=== Exercise material ===

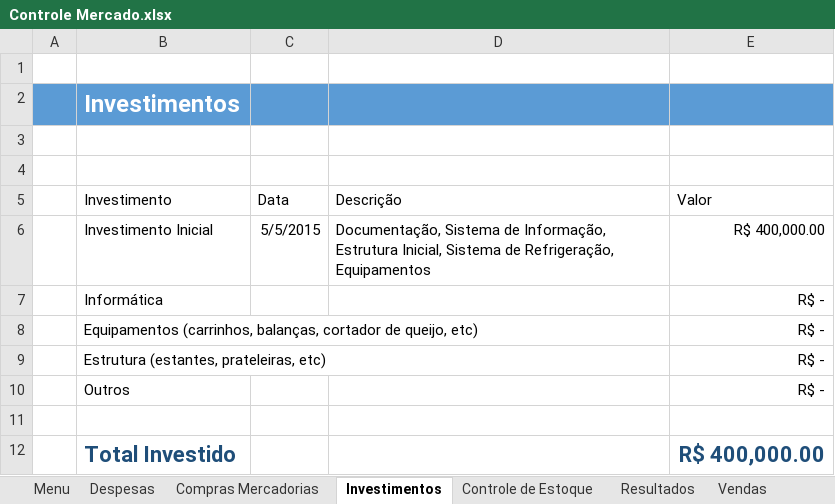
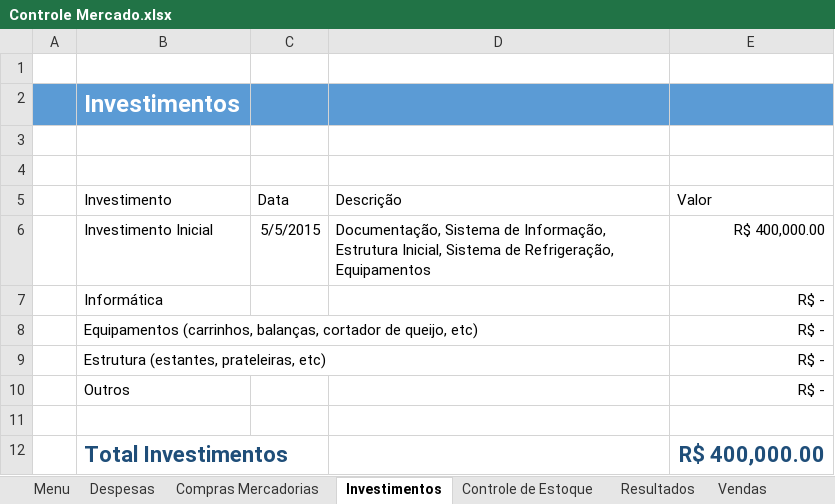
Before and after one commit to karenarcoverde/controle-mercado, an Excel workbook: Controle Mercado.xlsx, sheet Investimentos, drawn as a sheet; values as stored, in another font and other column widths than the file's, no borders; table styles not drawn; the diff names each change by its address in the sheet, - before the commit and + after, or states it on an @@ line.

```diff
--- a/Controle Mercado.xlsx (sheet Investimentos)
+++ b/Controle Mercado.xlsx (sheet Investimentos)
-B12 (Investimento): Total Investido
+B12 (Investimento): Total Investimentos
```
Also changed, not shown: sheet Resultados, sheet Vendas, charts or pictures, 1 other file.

===
=== Exercise material ===

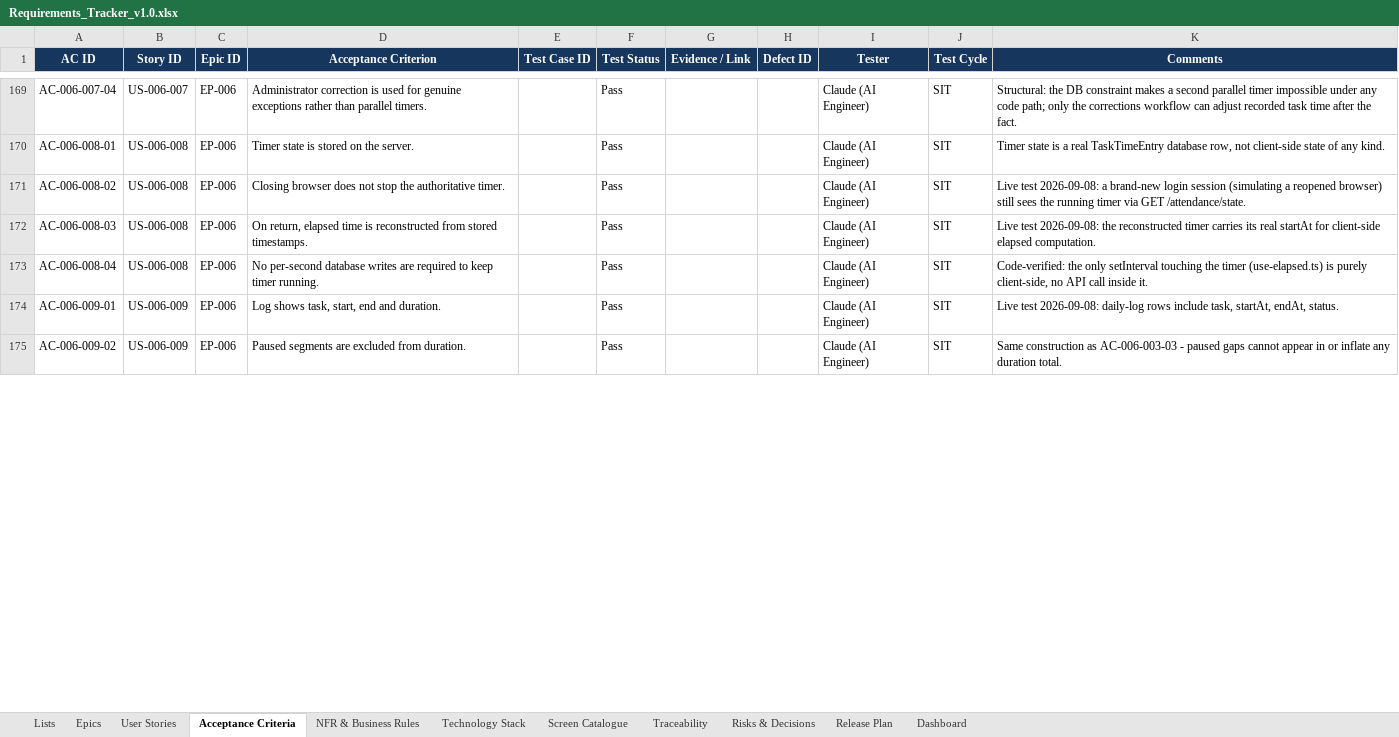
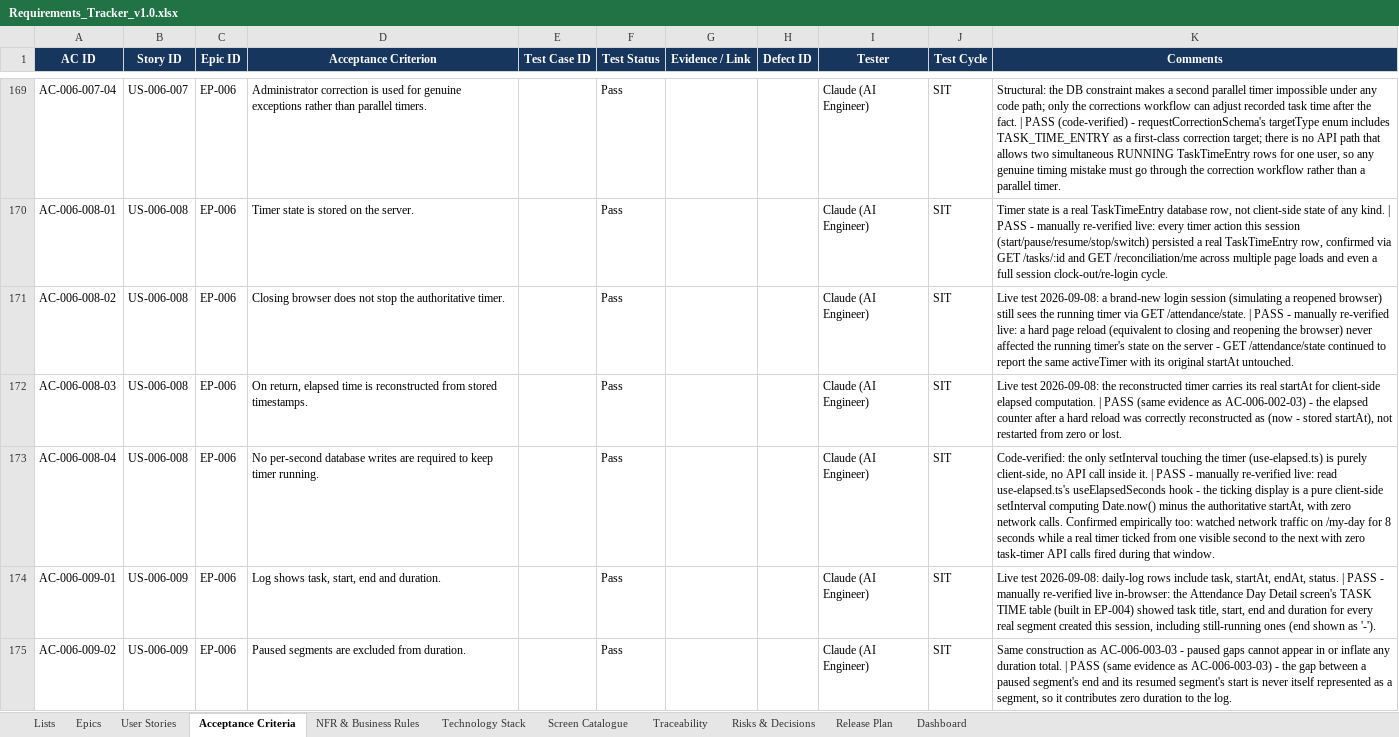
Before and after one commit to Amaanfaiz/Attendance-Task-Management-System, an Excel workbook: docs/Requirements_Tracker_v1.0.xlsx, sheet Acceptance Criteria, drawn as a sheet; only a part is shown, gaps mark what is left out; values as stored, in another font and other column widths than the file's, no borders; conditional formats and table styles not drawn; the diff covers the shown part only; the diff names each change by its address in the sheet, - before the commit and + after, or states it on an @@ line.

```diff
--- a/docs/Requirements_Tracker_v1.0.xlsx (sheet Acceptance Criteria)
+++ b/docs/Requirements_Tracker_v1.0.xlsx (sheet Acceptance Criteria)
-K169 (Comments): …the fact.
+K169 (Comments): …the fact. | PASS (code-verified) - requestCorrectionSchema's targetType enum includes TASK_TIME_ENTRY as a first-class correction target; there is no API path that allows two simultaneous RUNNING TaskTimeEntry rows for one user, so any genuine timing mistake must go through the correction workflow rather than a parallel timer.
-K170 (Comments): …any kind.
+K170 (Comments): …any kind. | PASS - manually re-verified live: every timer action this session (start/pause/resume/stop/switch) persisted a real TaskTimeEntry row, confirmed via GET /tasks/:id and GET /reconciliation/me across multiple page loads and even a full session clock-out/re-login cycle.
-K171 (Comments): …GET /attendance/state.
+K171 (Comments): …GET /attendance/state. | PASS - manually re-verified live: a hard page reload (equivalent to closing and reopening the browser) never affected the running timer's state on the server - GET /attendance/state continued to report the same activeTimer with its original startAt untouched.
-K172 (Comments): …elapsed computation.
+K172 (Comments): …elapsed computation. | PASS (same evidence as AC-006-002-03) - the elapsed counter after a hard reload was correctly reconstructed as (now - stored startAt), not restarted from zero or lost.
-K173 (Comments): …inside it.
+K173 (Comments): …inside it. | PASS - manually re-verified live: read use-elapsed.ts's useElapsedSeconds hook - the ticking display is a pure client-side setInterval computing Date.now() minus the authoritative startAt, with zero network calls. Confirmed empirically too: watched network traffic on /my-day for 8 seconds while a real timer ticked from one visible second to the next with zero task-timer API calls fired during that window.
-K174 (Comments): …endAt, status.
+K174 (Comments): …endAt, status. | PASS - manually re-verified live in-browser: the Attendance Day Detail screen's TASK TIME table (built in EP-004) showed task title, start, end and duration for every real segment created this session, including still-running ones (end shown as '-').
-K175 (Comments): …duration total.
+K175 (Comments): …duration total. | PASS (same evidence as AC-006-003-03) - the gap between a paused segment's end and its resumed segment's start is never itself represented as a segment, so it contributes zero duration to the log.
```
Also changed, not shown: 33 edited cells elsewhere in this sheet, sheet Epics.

===
=== Exercise material ===

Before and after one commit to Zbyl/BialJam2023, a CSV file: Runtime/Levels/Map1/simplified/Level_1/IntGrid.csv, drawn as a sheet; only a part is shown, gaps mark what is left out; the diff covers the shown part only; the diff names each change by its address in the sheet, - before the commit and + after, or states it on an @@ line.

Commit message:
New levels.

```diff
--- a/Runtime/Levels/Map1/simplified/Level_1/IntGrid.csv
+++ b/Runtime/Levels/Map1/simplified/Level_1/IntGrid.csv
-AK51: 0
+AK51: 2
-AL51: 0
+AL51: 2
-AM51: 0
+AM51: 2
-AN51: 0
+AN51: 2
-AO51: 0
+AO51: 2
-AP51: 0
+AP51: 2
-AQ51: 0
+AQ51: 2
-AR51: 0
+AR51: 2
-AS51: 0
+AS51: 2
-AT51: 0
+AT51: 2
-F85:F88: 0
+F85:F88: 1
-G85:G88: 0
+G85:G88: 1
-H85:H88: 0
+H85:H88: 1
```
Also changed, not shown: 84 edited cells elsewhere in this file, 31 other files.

===

### Assignment
Each line of the entries holding the string "this" should be found and copied.

### Task solution
+K170 (Comments): …any kind. | PASS - manually re-verified live: every timer action this session (start/pause/resume/stop/switch) persisted a real TaskTimeEntry row, confirmed via GET /tasks/:id and GET /reconciliation/me across multiple page loads and even a full session clock-out/re-login cycle.
+K174 (Comments): …endAt, status. | PASS - manually re-verified live in-browser: the Attendance Day Detail screen's TASK TIME table (built in EP-004) showed task title, start, end and duration for every real segment created this session, including still-running ones (end shown as '-').
Also changed, not shown: 33 edited cells elsewhere in this sheet, sheet Epics.
Also changed, not shown: 84 edited cells elsewhere in this file, 31 other files.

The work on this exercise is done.